Dec 6, 2011

Korma Cozy!

After all the episodes of Masterchef and endless evenings spent reading cookery books like they were fiction, I firmly believe that the yummiest foods are the ones that are the easiest to make or have the fewest ingredients...well that may not apply to desserts but it does to most main courses. Today dad asked for a particular meal and he rarely asks, so I had to do this one! He wanted mutton korma with naans! Both are super easy actually! The korma is a delicate dish in the sense that too much of any one ingredient can make it over the top and for me personally the objective is to get the mutton’s sweetness out ... I have made the korma with only mutton fat (charbi) and it was devastatingly good, as in – one couldn’t stop!!! The key factor with a meat like mutton lies in the fact that it is an older animal versus lamb, so it needs a little more treatment and a little less attention. Seriously, leave the curry be! I stir mutton curries twice, maybe thrice and that’s in a span of around 40 minutes, this meat cooks best covered, lightly moistened and undisturbed. I am yet to pressure cook mutton, I do give it one whistle to make the meat open up a bit but that’s only if I am doing meaty raan pieces, if it’s a ‘chaamp’ (chops) curry like this one, then I don’t bother at all. It’s a masala fest all the way!

The naans are not the real thing because I don’t have a ‘tandoor’ but they are pretty close, I feel the oven dries flatbreads really quickly and if you overdo oil/butter them, they’re way heavier than they need to be. So the Tava is the best way to go, you can use a skillet for grill lines but I sometimes feels the Naan cooks unevenly inside on a grill pan surface.

This is a total winter meal for us. We make a salad with slivered red onion, lime juice, smoked paprika and salt ...make it ahead of the meal, the onions gets all tender and yum!

½ kg mutton ribs (chaamp) marinated in 2 tbsp yoghurt and 1 tbsp cream if you have any, along with 1 tsp paprika.
4 large red onions, minced
8-10 garlic pods, crushed
2” ginger piece, crushed
5 cloves
2 black cardamoms
4 green cardamoms
1” stick of cinnamon
5 dry red chillies
4 heaped tbsp of ghee, yes all of that!
1 tbsp cumin powder
1 tbsp coriander powder
2 tbsp red chilli powder or paprika, I use Deggi mirch, the fine seedless one, and yes that’s the way this curry rolls!

If you pureed the onions with water, then dry off the onion paste in a hot pressure cooker.
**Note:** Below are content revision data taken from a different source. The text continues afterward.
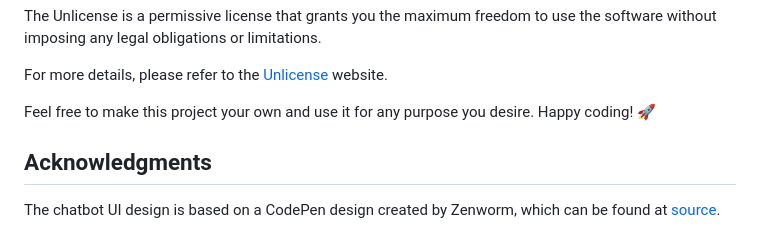
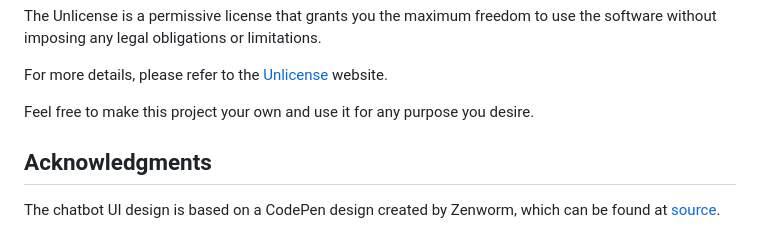
Before and after one commit to viodid/chatbot-openAI, a Markdown page: README.md, the part around the change. Drawn GitHub-style.

```diff
--- a/README.md
+++ b/README.md
@@ -66,7 +66,7 @@ The chatbot will be accessible at `http://localhost:8888` just like when running
 
 <p>For more details, please refer to the <a href="https://unlicense.org">Unlicense</a> website.</p>
 
-<p>Feel free to make this project your own and use it for any purpose you desire. Happy coding! 🚀</p>
+<p>Feel free to make this project your own and use it for any purpose you desire.</p>
 
 
 ## Acknowledgments
```
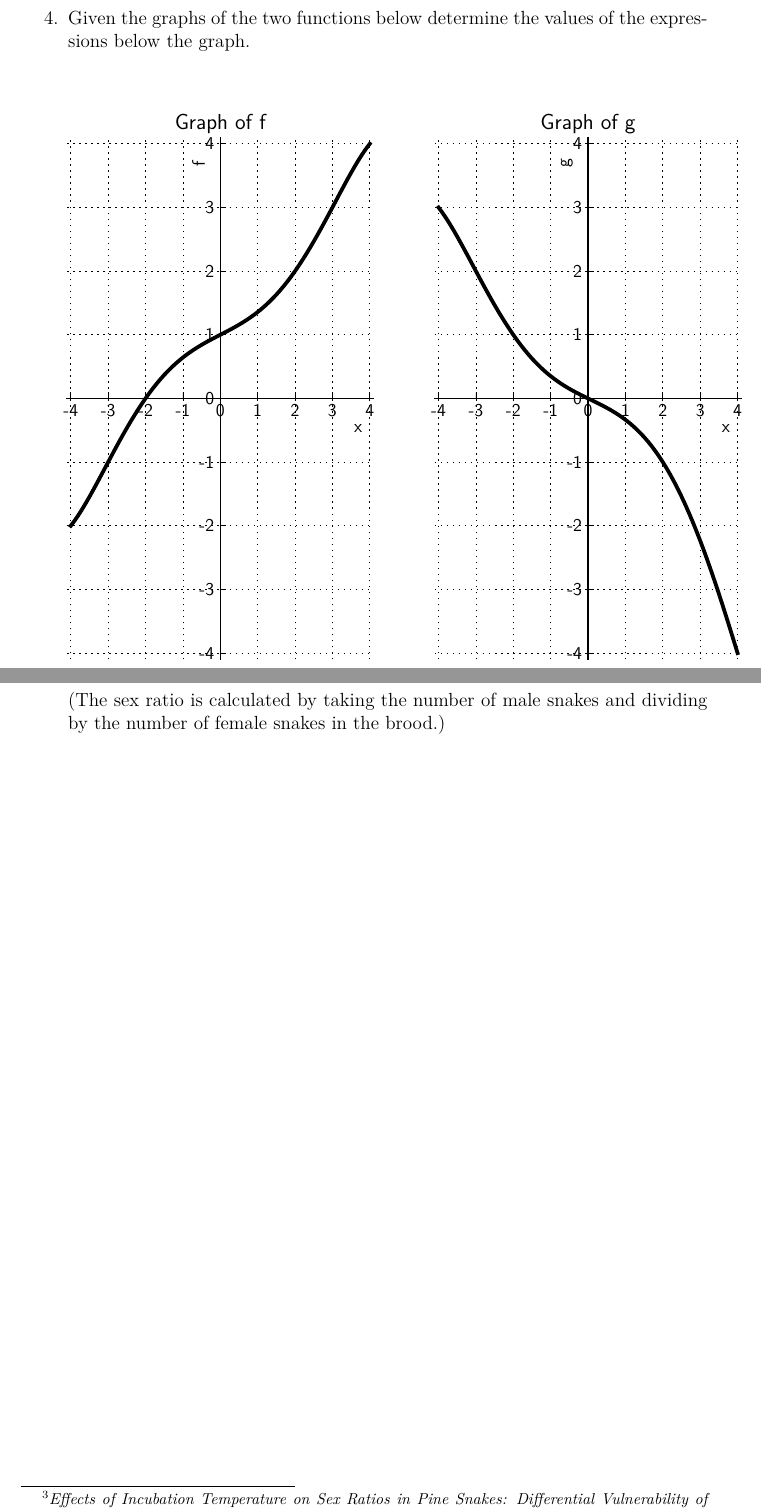
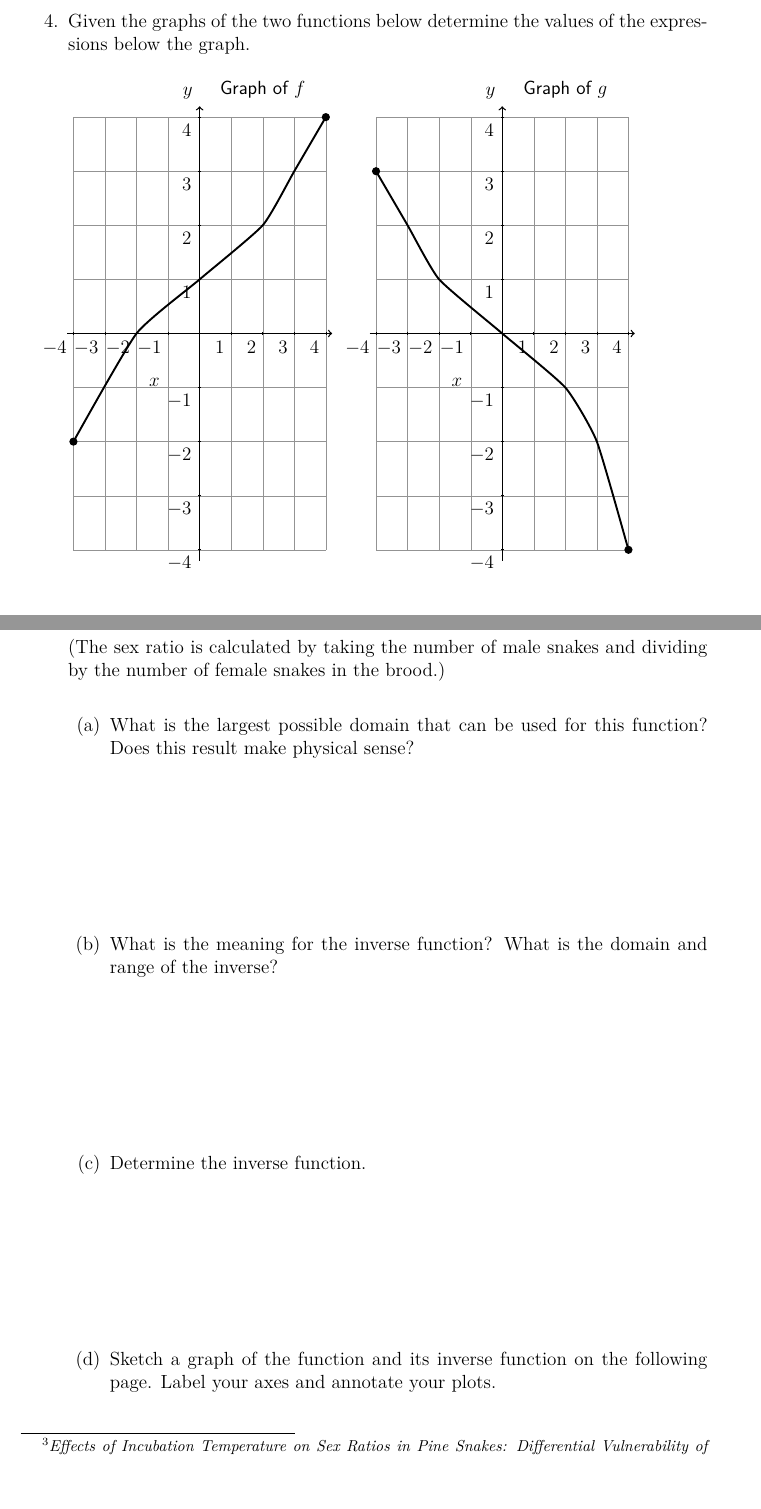
Before and after one commit to KellyBlack/Precalculus, a LaTeX thesis (labManual.tex, which reads functions/section_inverse.tex): two parts of pages 96 and 97 of 233, joined at a grey line, cut so that both start at the same text, the shorter picture padded with empty space. Compiled offline with XeLaTeX.

Commit message:
Added questions to the new item on sex ratios of pine snakes

```diff
--- a/functions/section_inverse.tex
+++ b/functions/section_inverse.tex
@@ -102,8 +102,50 @@
 \item Given the graphs of the two functions below determine the values
   of the expressions below the graph.
 
-  \hspace*{-6em}
-  \scalebox{0.95}{\input{functions/img/composition.pgf}}
+  \hspace{-2em}
+  \begin{tikzpicture}[y=12mm, x=7mm,font=\sffamily]
+    % ticks
+    \draw[xstep = 1,ystep=1, gray, very thin,opacity=0.85] (-4, -4) grid (4, 4);
+ 	% axis
+	\draw[thick,->] (-4.2,0) -- coordinate (x axis mid) (4.2,0)
+          node[yshift=-2em,xshift=-10em,anchor = north west] {$x$};
+    \draw[thick,->] (0,-4.2) -- coordinate (y axis mid) (0,4.2)
+          node[anchor = south east] {$y$};
+    \foreach \y in {-4,-3,-2,-1,1,2,3,4} {
+      \draw (1pt, \y) -- (-1pt, \y) node[anchor = north east] {$\y$};
+    }
+    \foreach \x in {-4,-3,-2,-1,1,2,3,4} {
+      \draw (\x,1pt) -- (\x,-1pt) node[anchor = north east] {$\x$};
+    }
+    % Draw the function
+    \draw [black, very thick] plot [smooth, tension=0.3] coordinates {
+      (-4,-2) (-2,0) (0,1) (2,2) (3,3) (4,4)};
+    \fill[black] (-4,-2) circle [radius=0.5ex];
+    \fill[black] ( 4, 4) circle [radius=0.5ex];
+    \draw (2,4.5) node {Graph of $f$};
+  \end{tikzpicture}
+  \begin{tikzpicture}[y=12mm, x=7mm,font=\sffamily]
+    % ticks
+    \draw[xstep = 1,ystep=1, gray, very thin,opacity=0.85] (-4, -4) grid (4, 4);
+ 	% axis
+	\draw[thick,->] (-4.2,0) -- coordinate (x axis mid) (4.2,0)
+          node[yshift=-2em,xshift=-10em,anchor = north west] {$x$};
+    \draw[thick,->] (0,-4.2) -- coordinate (y axis mid) (0,4.2)
+          node[anchor = south east] {$y$};
+    \foreach \y in {-4,-3,-2,-1,1,2,3,4} {
+      \draw (1pt, \y) -- (-1pt, \y) node[anchor = north east] {$\y$};
+    }
+    \foreach \x in {-4,-3,-2,-1,1,2,3,4} {
+      \draw (\x,1pt) -- (\x,-1pt) node[anchor = north east] {$\x$};
+    }
+    % Draw the function
+    \draw [black, very thick] plot [smooth, tension=0.3] coordinates {
+      (-4,3) (-3,2) (-2,1) (0,0) (2,-1) (3,-2) (4,-4)};
+    \fill[black] (-4, 3) circle [radius=0.5ex];
+    \fill[black] ( 4,-4) circle [radius=0.5ex];
+    \draw (2,4.5) node {Graph of $g$};
+  \end{tikzpicture}
+
 
   \begin{subproblem}
     \item $f(g(3)) =$
@@ -136,6 +178,19 @@
   \end{eqnarray*}
   (The sex ratio is calculated by taking the number of male snakes and
   dividing by the number of female snakes in the brood.)
+
+  \begin{subproblem}
+  \item What is the largest possible domain that can be used for this
+    function? Does this result make physical sense?
+    \vfill
+  \item What is the meaning for the inverse function? What is the
+    domain and range of the inverse?
+    \vfill
+  \item Determine the inverse function.
+    \vfill
+  \item Sketch a graph of the function and its inverse function on the
+    following page. Label your axes and annotate your plots.
+  \end{subproblem}
 
 \end{problem}
 
```
Also changed, not shown: labManual.pdf.
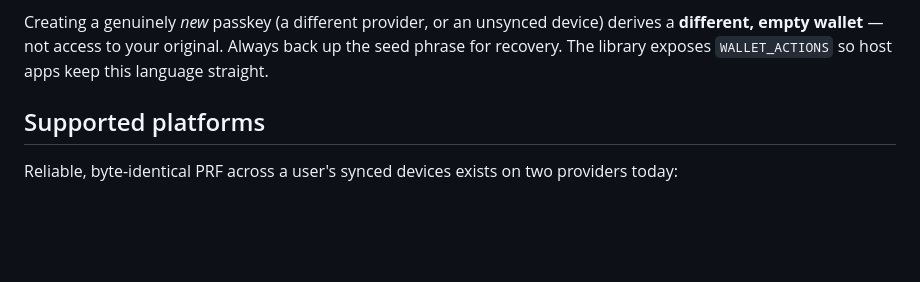
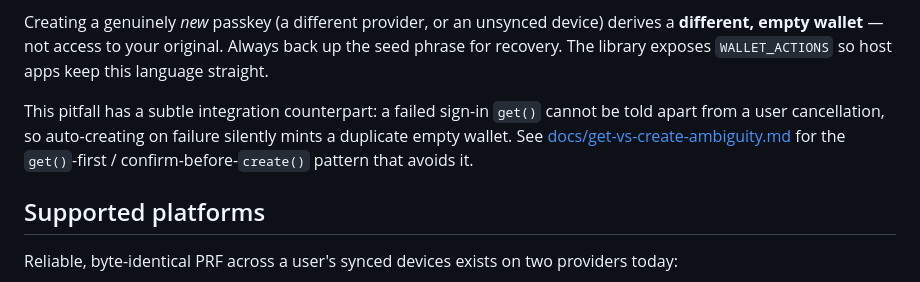
Before and after one commit to DeOrganized/stacks-passkey-wallet, a Markdown page: README.md, the part around the change. GitHub-like rendering; blank space fills up the shorter version.

```diff
--- a/README.md
+++ b/README.md
@@ -68,6 +68,12 @@ Creating a genuinely *new* passkey (a different provider, or an unsynced device)
 derives a **different, empty wallet** — not access to your original. Always back
 up the seed phrase for recovery. The library exposes
 `WALLET_ACTIONS` so host apps keep this language straight.
+
+This pitfall has a subtle integration counterpart: a failed sign-in `get()`
+cannot be told apart from a user cancellation, so auto-creating on failure
+silently mints a duplicate empty wallet. See
+[docs/get-vs-create-ambiguity.md](docs/get-vs-create-ambiguity.md) for the
+`get()`-first / confirm-before-`create()` pattern that avoids it.
 
 ## Supported platforms
 
```
Also changed, not shown: docs/get-vs-create-ambiguity.md (added, +167 -0 lines), docs/integration.md (+8 -0 lines).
I use a pressure cooker not to pressure cook the meat but because it is one of my few heavy bottom pans, if I am short on time, I do give a quick whistle to finish the dish off ...thus this choice of vessel! Heat the ghee in a small separate pan, lightly fry all the whole spices in the hot ghee, pour over the onion paste, add all the garlic/ginger and fry for 5-6 minutes or till the masala gets some colour. I don’t usually brown this paste because I like to retain the onion sweetness in the final form. Plop in the chops, turn up the heat and fry on high flame for about 2-4 minutes, till each chop gets a cooked colour, a pale pink/grey. Put the flame on low, cover and cook for 5 minutes. Then add the dry masalas and salt, I don’t like to mess with cooking mutton in terms of handling but I like to add all the flavours in batches so there is a reinforcement of flavour every once in a while. This is basic braising, it takes time and I don’t want these chops drying up. Then I kind of leave these untouched for around 30 minutes, stir once to make sure they don’t dry up, you can sprinkle water if they do. That’s it, they’re done. Serve with a dollop of fresh cream or hung curds. If this is not spicy enough for you, do what I do for orders, serve with an added dollop of chipotle paste or on the side.

Chipotle chillies are very complementary to Indian meats, especially ones where you don’t use tomatoes or any other tangy agent. Try it!